When someone has been sexually abused at an early age, how they view sex becomes altered. Instead of the loving bond between a man and a woman that we have been designed for, that physical union becomes marred with painful memories. How an individual reacts and copes to being exposed to a sexual relationship before they were mature enough to understand and handle it will vary from person to person. Having been violated, often repeatedly against their will, teaches a child that sex is not about love; it is about being used and often treated as an object.
It then becomes easy to see how victims often fall into promiscuity, searching for love in all of the wrong places. Sex no longer holds the value it should; it simply becomes the means to an end. Often the mentality is that the victim is so used to being used, that it doesn’t matter anymore. And they, in turn, will use others, hoping to feel different, but always coming away feeling empty. Some victims say that they just don’t care anymore, having lost something that was once priceless to them.
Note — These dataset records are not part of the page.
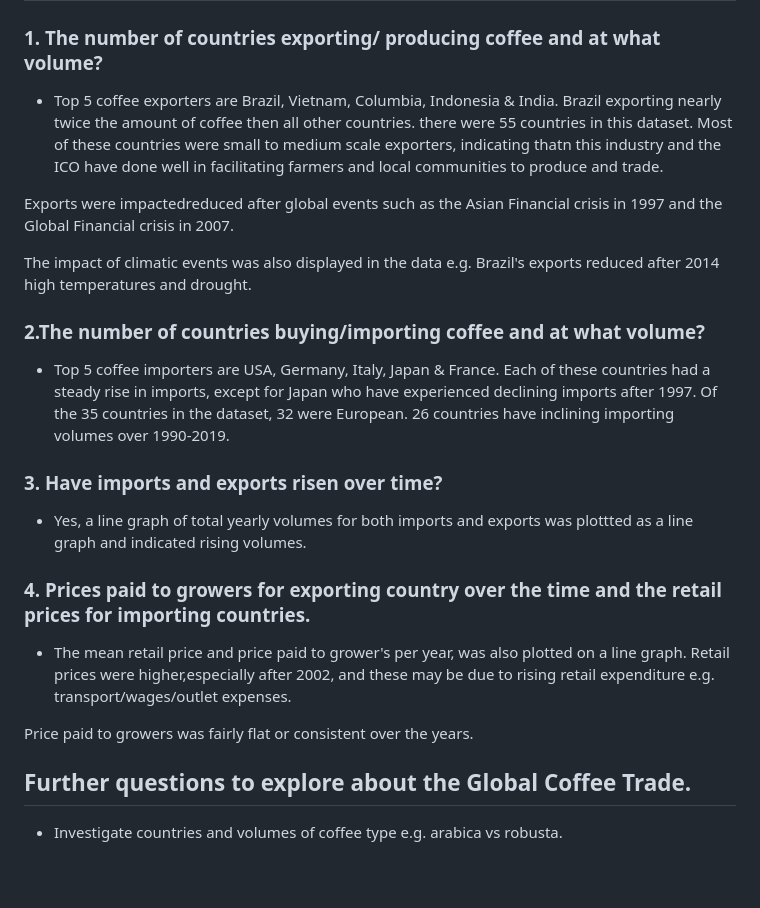
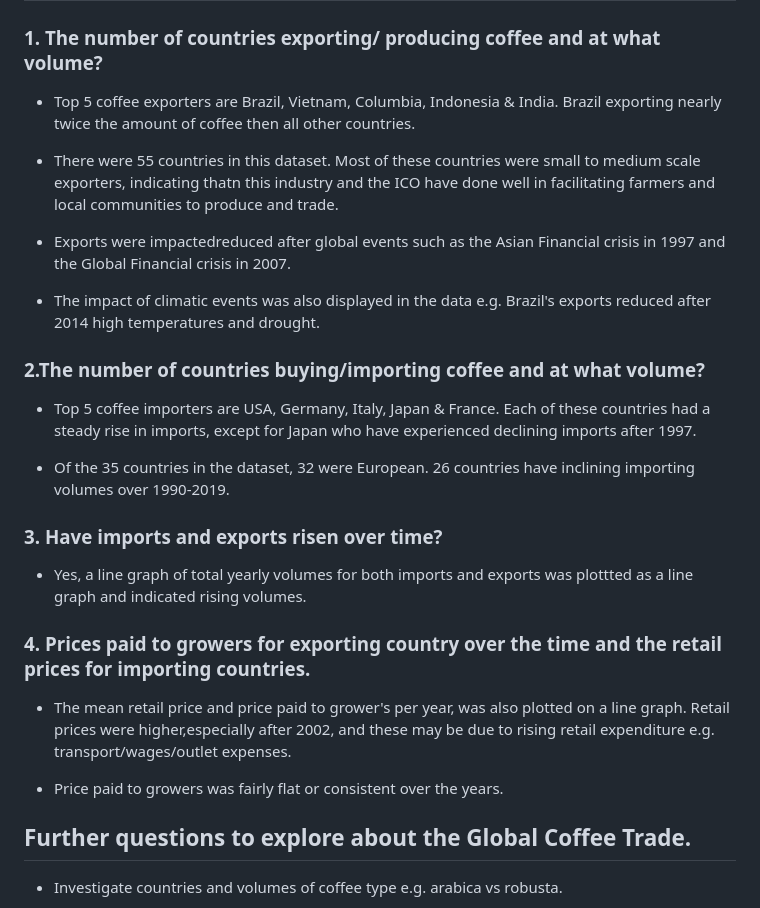
Before and after one commit to SandraBotica/Project-3, a Markdown page: writeup.md, the part around the change printed below. GitHub-like rendering; blank space fills up the shorter version.

Commit message:
project writeup edited

```diff
--- a/writeup.md
+++ b/writeup.md
@@ -33,17 +33,19 @@ https://www.ico.org/new_historical.asp
 
 ### 1. The number of countries exporting/ producing coffee and at what volume?
 
-* Top 5 coffee exporters are Brazil, Vietnam, Columbia, Indonesia & India. Brazil exporting nearly twice the amount of coffee then all other countries. there were 55 countries in this dataset. Most of these countries were small to medium scale exporters, indicating thatn this industry and the ICO have done well in facilitating farmers and local communities to produce and trade.
+* Top 5 coffee exporters are Brazil, Vietnam, Columbia, Indonesia & India. Brazil exporting nearly twice the amount of coffee then all other countries.
 
-Exports were impactedreduced after global events such as the Asian Financial crisis in 1997 and the Global Financial crisis in 2007.
+* There were 55 countries in this dataset. Most of these countries were small to medium scale exporters, indicating thatn this industry and the ICO have done well in facilitating farmers and local communities to produce and trade.
 
-The impact of climatic events was also displayed in the data e.g. Brazil's exports reduced after 2014 high temperatures and drought.
+* Exports were impactedreduced after global events such as the Asian Financial crisis in 1997 and the Global Financial crisis in 2007.
+
+* The impact of climatic events was also displayed in the data e.g. Brazil's exports reduced after 2014 high temperatures and drought.
 
 ### 2.The number of countries buying/importing coffee and at what volume?
 
 * Top 5 coffee importers are USA, Germany, Italy, Japan & France. Each of these countries had a steady rise in imports, except for Japan who have experienced declining imports after 1997.
-Of the 35 countries in the dataset, 32 were European. 26 countries have inclining importing volumes over 1990-2019.
 
+* Of the 35 countries in the dataset, 32 were European. 26 countries have inclining importing volumes over 1990-2019.
 
 ### 3. Have imports and exports risen over time?
 
@@ -51,10 +53,9 @@ Of the 35 countries in the dataset, 32 were European. 26 countries have inclinin
 
 ### 4. Prices paid to growers for exporting country over the time and the retail prices for importing countries.
 
-* The mean retail price and price paid to grower's per year, was also plotted on a line graph.
-Retail prices were higher,especially after 2002, and these may be due to rising retail expenditure e.g. transport/wages/outlet expenses.
+* The mean retail price and price paid to grower's per year, was also plotted on a line graph. Retail prices were higher,especially after 2002, and these may be due to rising retail expenditure e.g. transport/wages/outlet expenses.
 
-Price paid to growers was fairly flat or consistent over the years.
+* Price paid to growers was fairly flat or consistent over the years.
 
 ## Further questions to explore about the Global Coffee Trade.
 
```
Also changed, not shown: other parts of writeup.md (+3 -0 lines).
Promiscuity can mean a string of empty relationships or it may lead to prostitution, working in strip clubs or being hired out as an “escort.” Most women working in strip clubs will attest to being sexually abused as children. With each meaningless sexual act, the victim dies a little more inside, but they are usually too numb to notice. They may become involved in the multi-billion dollar pornography industry and often turn to alcohol and/or drugs to get through each day. Pimps will often prey on runaways, befriending them as they leave bus terminals and train stations, thinking they are getting away from the horrors of their former life, only to be plunged deeper into an unending cycle of being abused and feeling more and more worthless.
Other victims go in the opposite direction; avoiding sex entirely. Painful memories, sometimes tinged with misplaced guilt, prevent the victim from seeking healthy relationships. Those choosing abstinence will often do so to avoid opening themselves up physically or emotionally to another person. If they don’t give another person permission or control over their bodies, then they remain in control alone – unlike when they were abused against their will as children. Some avoid sexual relationships as not to invite the possibility of rejection. When suffering from low self-esteem issues, it is believed to be best to strike the first blow and remain in control – by avoiding the relationship in the first place, so you won’t be rejected later on because of your “worthlessness or shame” (what the victim believes about themselves).
For those who go on to marry, the sexual act can prove troublesome. Certain smells, positions, behaviors or words can trigger repressed or unhealed memories. An older adolescent whose body responded physically during the act of abuse may have trouble achieving or sustaining an orgasm, due to guilty feelings over how his or her body responded previously. Sexual abuse survivors may also not fully enjoy the sexual act during marriage because their minds have become so conditioned to disengaging during sex as a means of being able to mentally survive what was happening to them as children.